Another sign of a lack of commitment on the part of Democrats was the dearth of ethnic minorities on the debate stage.  Andrew Yang, an American of Asian descent, was the only ethnic minority participating in the debate.  That Mr. Yang is still in contention is a testament to his entrepreneurial savvy and his policy focus, specifically the idea of a $1,000 a month universal basic income payment to every eligible American.

Strong messaging on specific policy measures appears to be the sustaining formula for the debate survivors as they prepare for next February’s Iowa caucus and New Hampshire primary.  Yang, along with U.S. Senator Elizabeth Warren and U.S. Senator Bernie Sanders are doing well because, in my opinion, they have developed a narrative that they can brand themselves with and sell to the public.

Someone failed to get the important point of narrative and branding across to U.S. Senator Kamala Harris, who was not known for any specific policy  agenda, definitely not a black agenda or narrative of any kind.  The same can be said for U.S. Senator Cory Booker who was absent from tonight’s debate stage.  If their hope was to ride the Obama Coalition, that bus is being driven by former Vice-President Joe Biden, and right now appears not to be letting anyone else steer the wheel.

The lack of blacks on the debate stage is not surprising. As the Boomers get older, the sway of the Democratic Party on blacks is decreasing.  It is not unusual to hear younger blacks and even a few older blacks question the efficacy of the Democratic Party when it comes to a black agenda.  And while the Democratic Party harps inclusion and diversity, the reality is that younger blacks are seeing less of an economic and social space for them in American society.  This view will only become more precarious as the demographics continue to change and blacks find themselves an increasingly smaller proportion of the population.
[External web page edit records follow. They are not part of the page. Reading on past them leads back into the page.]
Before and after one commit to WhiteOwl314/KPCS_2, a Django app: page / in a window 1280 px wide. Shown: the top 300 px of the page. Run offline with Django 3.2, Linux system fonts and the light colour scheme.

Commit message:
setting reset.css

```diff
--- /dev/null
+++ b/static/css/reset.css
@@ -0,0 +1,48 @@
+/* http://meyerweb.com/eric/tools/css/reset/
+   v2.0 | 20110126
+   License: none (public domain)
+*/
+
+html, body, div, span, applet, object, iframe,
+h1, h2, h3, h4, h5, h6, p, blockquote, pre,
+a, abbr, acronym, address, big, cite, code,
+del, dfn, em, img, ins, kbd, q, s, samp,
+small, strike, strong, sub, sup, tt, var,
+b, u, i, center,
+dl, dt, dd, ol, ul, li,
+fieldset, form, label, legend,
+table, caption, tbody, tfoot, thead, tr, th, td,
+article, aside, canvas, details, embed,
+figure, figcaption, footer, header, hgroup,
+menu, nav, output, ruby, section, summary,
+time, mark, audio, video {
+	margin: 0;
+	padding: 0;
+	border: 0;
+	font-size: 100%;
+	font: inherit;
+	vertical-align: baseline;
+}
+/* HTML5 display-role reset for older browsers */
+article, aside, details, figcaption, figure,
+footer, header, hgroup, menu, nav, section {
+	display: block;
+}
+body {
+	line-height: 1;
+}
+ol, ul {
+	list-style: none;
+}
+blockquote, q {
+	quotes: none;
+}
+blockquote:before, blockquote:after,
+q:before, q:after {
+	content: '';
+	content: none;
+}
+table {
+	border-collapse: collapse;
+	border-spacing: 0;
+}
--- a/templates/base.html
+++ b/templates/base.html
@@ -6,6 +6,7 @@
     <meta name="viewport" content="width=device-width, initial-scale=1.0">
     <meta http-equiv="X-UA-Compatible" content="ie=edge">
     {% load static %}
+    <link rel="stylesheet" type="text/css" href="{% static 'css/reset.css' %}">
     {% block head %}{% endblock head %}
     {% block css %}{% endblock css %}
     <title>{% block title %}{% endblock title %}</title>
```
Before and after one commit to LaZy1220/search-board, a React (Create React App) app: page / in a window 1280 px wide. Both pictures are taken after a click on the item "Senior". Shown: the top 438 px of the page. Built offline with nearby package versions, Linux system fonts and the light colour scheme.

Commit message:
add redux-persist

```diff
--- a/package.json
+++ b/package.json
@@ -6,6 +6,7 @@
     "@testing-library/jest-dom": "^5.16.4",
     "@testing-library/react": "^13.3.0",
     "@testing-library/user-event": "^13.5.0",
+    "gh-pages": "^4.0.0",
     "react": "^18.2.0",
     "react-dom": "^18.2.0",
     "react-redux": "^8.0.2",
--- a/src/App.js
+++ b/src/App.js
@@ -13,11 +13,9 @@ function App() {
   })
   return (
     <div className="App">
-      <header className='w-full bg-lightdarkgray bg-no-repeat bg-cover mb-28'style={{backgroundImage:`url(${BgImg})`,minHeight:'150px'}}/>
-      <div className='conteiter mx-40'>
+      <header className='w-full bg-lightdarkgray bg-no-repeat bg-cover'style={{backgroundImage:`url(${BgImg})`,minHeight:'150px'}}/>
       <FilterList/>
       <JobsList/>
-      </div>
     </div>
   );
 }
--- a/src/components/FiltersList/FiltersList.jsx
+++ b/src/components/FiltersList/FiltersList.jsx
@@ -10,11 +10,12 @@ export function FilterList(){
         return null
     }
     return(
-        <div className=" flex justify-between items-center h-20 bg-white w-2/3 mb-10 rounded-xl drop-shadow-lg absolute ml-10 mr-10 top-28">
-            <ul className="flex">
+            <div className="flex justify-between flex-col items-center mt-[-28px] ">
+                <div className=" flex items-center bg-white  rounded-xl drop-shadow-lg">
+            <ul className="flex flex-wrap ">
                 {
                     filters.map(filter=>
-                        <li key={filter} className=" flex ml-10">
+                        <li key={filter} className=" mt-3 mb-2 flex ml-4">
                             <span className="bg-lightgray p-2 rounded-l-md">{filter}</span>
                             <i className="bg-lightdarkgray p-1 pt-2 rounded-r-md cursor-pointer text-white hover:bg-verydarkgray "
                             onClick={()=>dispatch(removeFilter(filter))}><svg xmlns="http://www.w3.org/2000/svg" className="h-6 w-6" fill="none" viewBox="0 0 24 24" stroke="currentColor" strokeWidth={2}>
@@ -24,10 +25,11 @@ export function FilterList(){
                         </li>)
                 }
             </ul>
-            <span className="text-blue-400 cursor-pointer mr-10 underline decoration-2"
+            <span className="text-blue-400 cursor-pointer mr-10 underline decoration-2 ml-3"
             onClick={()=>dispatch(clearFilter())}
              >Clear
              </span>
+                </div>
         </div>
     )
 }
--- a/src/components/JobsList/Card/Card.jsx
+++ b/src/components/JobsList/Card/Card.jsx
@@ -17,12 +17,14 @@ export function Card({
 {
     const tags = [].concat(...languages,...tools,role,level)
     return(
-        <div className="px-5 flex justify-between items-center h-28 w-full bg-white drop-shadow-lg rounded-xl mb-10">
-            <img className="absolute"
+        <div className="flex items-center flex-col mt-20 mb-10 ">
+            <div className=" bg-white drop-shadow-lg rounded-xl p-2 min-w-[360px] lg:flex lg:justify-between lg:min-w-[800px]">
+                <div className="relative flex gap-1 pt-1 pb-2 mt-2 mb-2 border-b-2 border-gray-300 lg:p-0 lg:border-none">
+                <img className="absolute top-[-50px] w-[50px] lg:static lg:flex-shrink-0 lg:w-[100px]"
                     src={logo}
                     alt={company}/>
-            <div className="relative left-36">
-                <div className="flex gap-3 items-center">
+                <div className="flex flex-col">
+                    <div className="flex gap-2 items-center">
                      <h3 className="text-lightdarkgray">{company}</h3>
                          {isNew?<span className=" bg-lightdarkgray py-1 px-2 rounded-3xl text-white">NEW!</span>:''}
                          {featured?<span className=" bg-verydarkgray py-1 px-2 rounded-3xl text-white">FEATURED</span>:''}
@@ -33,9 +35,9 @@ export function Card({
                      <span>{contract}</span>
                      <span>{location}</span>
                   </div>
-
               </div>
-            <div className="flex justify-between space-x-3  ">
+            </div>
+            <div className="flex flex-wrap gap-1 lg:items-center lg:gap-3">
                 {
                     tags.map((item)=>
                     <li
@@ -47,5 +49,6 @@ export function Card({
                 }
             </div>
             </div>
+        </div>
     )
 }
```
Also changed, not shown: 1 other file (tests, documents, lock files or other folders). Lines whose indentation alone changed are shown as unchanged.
Returns on black political capital will remain flat if the focus remains on national elections. The numbers are just not there no matter what Democratic talking heads keep saying.  More importantly, the issues that concern blacks most; unfair treatment by the criminal justice system, unemployment, gentrification, are not federal issues.  While national leaders maybe able to advocate for block grants and other large sources of capital to be directed toward the States, it is state and local politics that will determine how those funds get distributed to and throughout communities.  Ensuring that West End Atlanta gets its share of federal government funds compared to the affluent north side of turn will turn just as much on local politics as it does federal jawboning.